Before-and-after change data:
•••
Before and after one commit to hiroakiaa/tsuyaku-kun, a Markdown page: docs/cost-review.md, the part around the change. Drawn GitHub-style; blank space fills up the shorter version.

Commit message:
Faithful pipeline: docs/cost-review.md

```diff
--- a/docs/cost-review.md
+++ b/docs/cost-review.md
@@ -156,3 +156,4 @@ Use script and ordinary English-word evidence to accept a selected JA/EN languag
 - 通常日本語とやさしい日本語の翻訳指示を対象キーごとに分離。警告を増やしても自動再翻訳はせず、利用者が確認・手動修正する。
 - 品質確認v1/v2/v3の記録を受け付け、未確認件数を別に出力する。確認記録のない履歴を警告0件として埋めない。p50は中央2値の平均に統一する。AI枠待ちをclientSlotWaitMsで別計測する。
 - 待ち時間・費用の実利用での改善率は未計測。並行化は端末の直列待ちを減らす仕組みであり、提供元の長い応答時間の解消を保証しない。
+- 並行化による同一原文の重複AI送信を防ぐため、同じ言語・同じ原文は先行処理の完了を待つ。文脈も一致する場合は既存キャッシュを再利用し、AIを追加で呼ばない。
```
•••
• EXERCISE INSTRUCTIONS: Read the data above and pull out each line that holds the string "docs".

• SOLUTION:
Before and after one commit to hiroakiaa/tsuyaku-kun, a Markdown page: docs/cost-review.md, the part around the change. Drawn GitHub-style; blank space fills up the shorter version.
Faithful pipeline: docs/cost-review.md
--- a/docs/cost-review.md
+++ b/docs/cost-review.md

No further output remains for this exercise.